Wednesday, 7 March 2012

Heroes of the Republic

Some months ago, we looked at the story of Horatius Cocles, and his incredible valour in defence of the city of Rome at the birth of the Republic (for the story, please click here). Through tremendous bravery, Rome had been saved from destruction at the hands of the Etruscans, and their mighty King Lars Porsenna of Clusium. Yet, despite this extraordinary moment, Tarquinius Superbus, the exiled seventh and final King of Rome, refused to give in. Through treachery, deceit and lies he had been forced from his rightful throne, and would not so easily be stopped in getting it back...

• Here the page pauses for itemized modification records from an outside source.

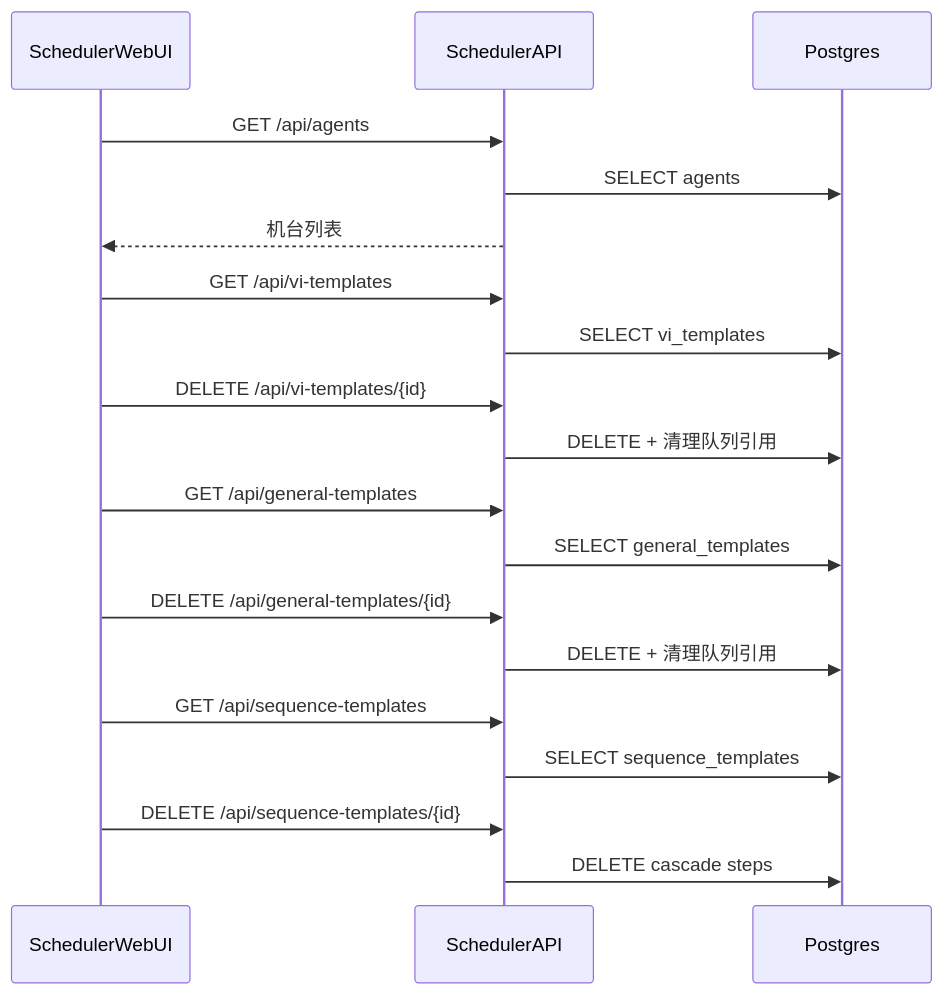
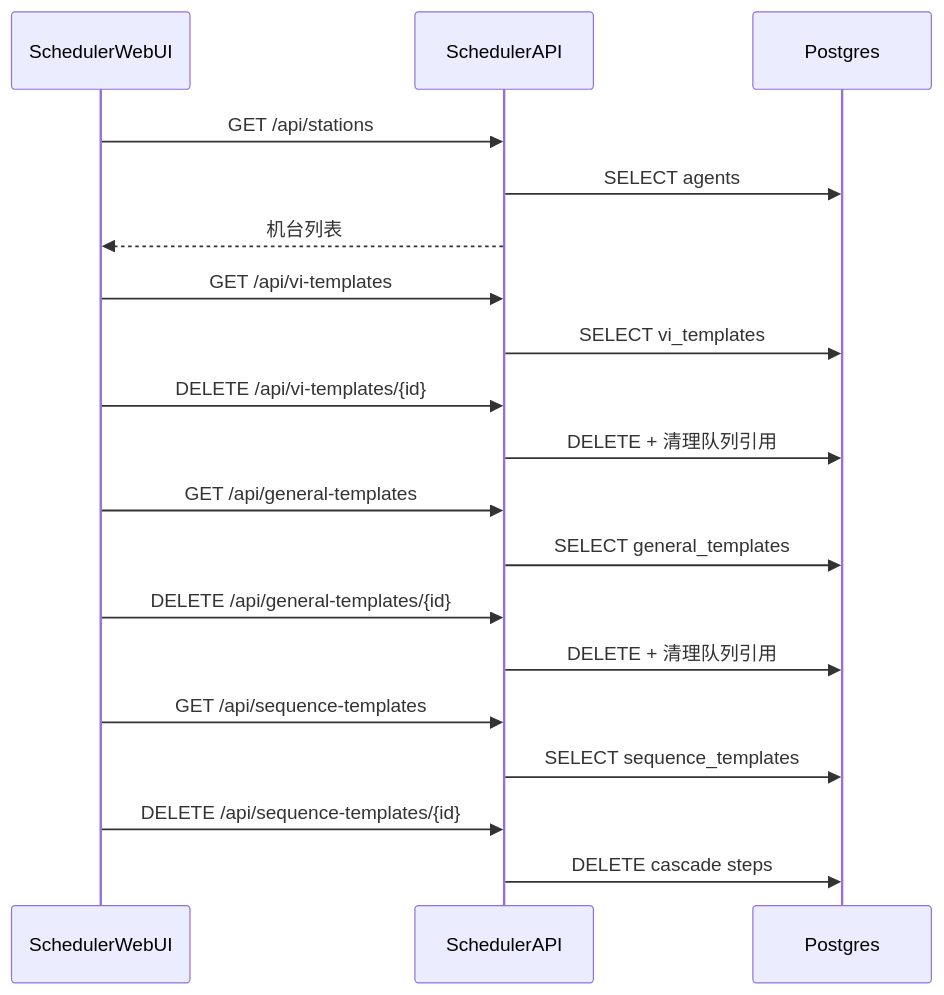
One commit to zhongbinyang/Atlas changed the third of 8 diagrams in docs/api.md. Above: the diagram before and after it, drawn with Mermaid. The commit also changed other lines of this file and 61 other files, not shown here.

````diff
--- a/docs/api.md
+++ b/docs/api.md
@@ -119,25 +120,25 @@
 ```mermaid
 sequenceDiagram
   participant SW as SchedulerWebUI
   participant SA as SchedulerAPI
   participant DB as Postgres
 
-  SW->>SA: GET /api/agents
+  SW->>SA: GET /api/stations
   SA->>DB: SELECT agents
   SA-->>SW: 机台列表
 
   SW->>SA: GET /api/vi-templates
   SA->>DB: SELECT vi_templates
   SW->>SA: DELETE /api/vi-templates/{id}
   SA->>DB: DELETE + 清理队列引用
 
   SW->>SA: GET /api/general-templates
   SA->>DB: SELECT general_templates
   SW->>SA: DELETE /api/general-templates/{id}
   SA->>DB: DELETE + 清理队列引用
 
   SW->>SA: GET /api/sequence-templates
   SA->>DB: SELECT sequence_templates
   SW->>SA: DELETE /api/sequence-templates/{id}
   SA->>DB: DELETE cascade steps
 ```
````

The City of Clusium today
Photograph taken by the author
Though impressed by Horatius' fortitude, Lars Porsenna pushed forward, and for the first time since her foundation two hundred and forty four years earlier, Rome herself endured the humiliation of a siege. Tarquin demanded Porsenna to force the surrender of Rome, and the submission of her people to him once more. Not only had the Romans expelled him from the city, the Senate had decreed that the property of Tarquin was now public land. The theft of his land drove the king into fits of rage at the very mention of his old city. Fearing the might of the Tarquins still, Porsenna dared not disobey his fellow king and ally. Through his own strategic brilliance, Porsenna cut off Rome from her supplies, and overran her lands, but could not extinguish the city itself, well defended as it was. The siege grew in its ferocity. Starvation began to stalk the streets of Rome, slowly strangling the life out of her people. The Senate, in desperation, sent envoys to the Latin cities to the South, calling for aid. Alas it was in vain, for the Latin ambassadors saw the Roman plight as hopeless, and made their peace with the Etruscans. Rome was on her own. Lars Porsenna, a shrewd yet honourable man, saw the desperation of the Romans, sent envoys to the city one last time. The war, and their famine, could all be over if they would just accept Tarquin once more. Though dire was their state, the Romans held their honour still. Never again would a Roman bow to an Etruscan King, and the envoys returned with a defiant refusal to their king. The end seemed near, for though they retained their freedom, for now, it seemed they had condemned themselves to death. It was from this hopelessness that a man emerged among the Romans.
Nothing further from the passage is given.